Abstract: What have been the main approaches to the study of infrastructure that now combine to make the topic of such compelling socio-political, technological, media-informatic, cultural, historical, and artistic interest across the disciplines? In this talk, Alan Liu provides an introduction to “critical infrastructure studies,” focusing on why multi-disciplinary perspectives—sometimes tensely divergent in their premises even when converging to make, for example, a “bridge” or a “barrier”—are needed to imagine good infrastructure as the foundation for “good systems.” In the case of the University of Texas “Bridging Barriers” Grand Challenges initiative, for example, how many different ways are there to understand what a bridge or a barrier is good for (and for whom)?

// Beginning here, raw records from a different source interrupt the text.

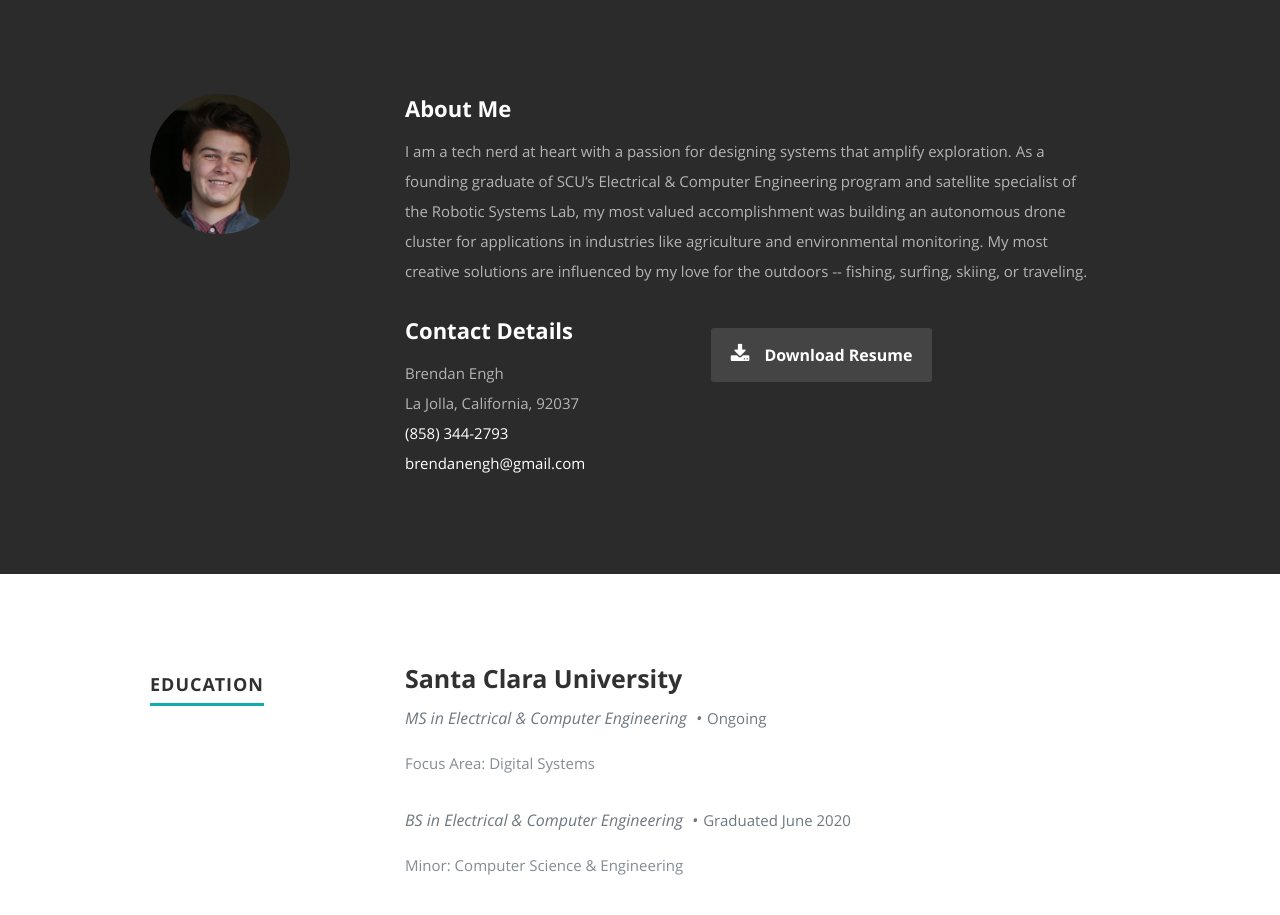
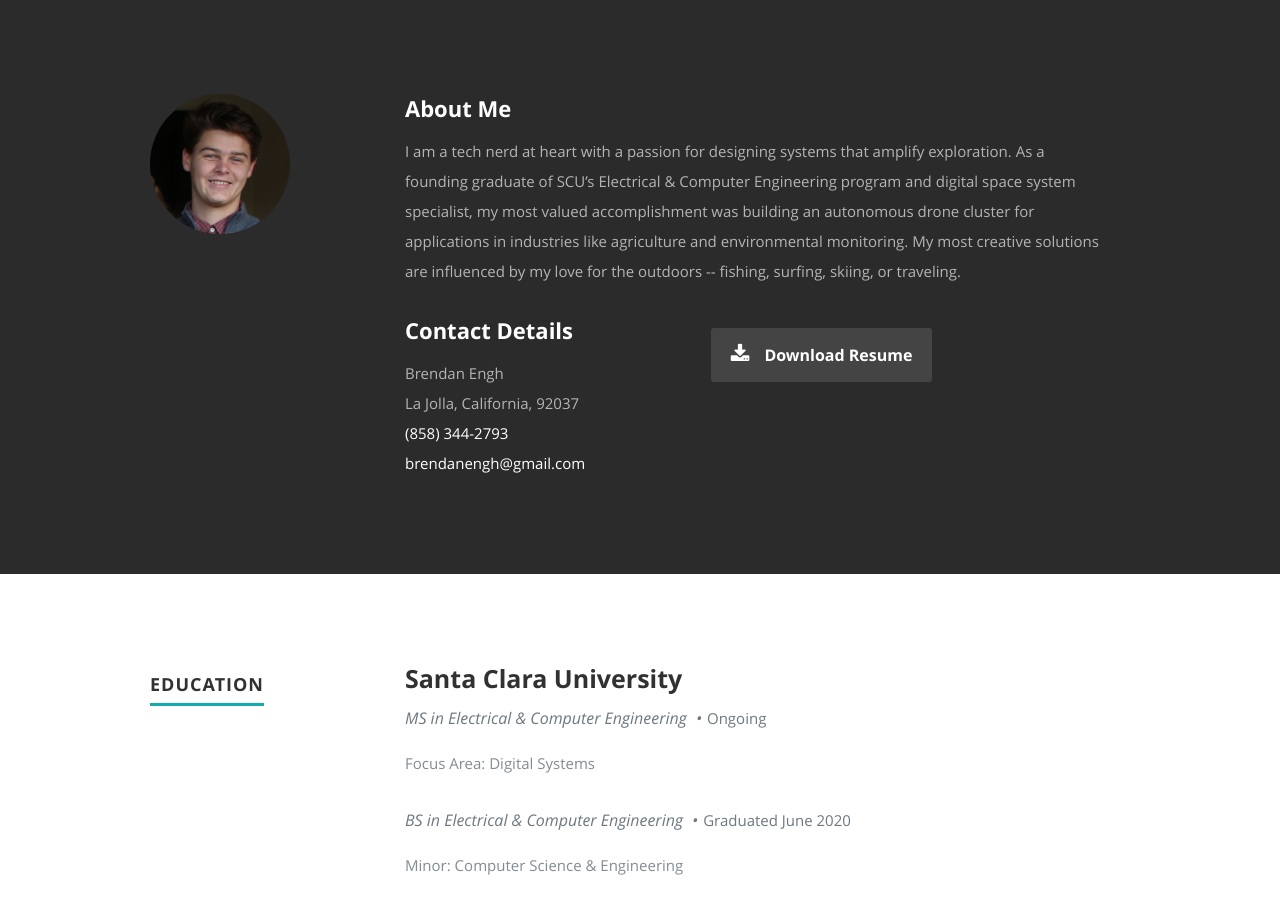
Before and after one commit to beeenut/portfolio, a React (Create React App) app: page / in a window 1280 px wide. Shown: the part 802-1717 px from the top of the page. Built offline with nearby package versions, Linux system fonts and the light colour scheme.

Commit message:
Update About.js
Update resume and bio

```diff
--- a/src/Components/About.js
+++ b/src/Components/About.js
@@ -18,8 +18,8 @@ class About extends Component {
             <p>
               I am a tech nerd at heart with a passion for designing systems
               that amplify exploration. As a founding graduate of SCU’s
-              Electrical & Computer Engineering program and satellite specialist
-              of the Robotic Systems Lab, my most valued accomplishment was
+              Electrical & Computer Engineering program and digital space
+              system specialist, my most valued accomplishment was
               building an autonomous drone cluster for applications in
               industries like agriculture and environmental monitoring. My most
               creative solutions are influenced by my love for the outdoors --
@@ -47,7 +47,7 @@ class About extends Component {
               <div className="columns download">
                 <p>
                   <a
-                    href={"Brendan Engh Resume.pdf"}
+                    href={"Brendan Engh Resume FPGA Engineer.pdf"}
                     className="button"
                     download
                   >
```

Bio: Alan Liu is a Distinguished Professor in the English Department at the University of California, Santa Barbara. He has worked in the areas of digital humanities, humanities advocacy, Romantic literature, and literary and cultural theory. His most recent book is Friending the Past: The Sense of History in the Digital Age (U. Chicago Press, 2018) He is the principal investigator of the “WhatEvery1Says” digital humanities project, a Mellon Foundation-funded initiative using machine learning to study public discourse about the humanities at big-data scales.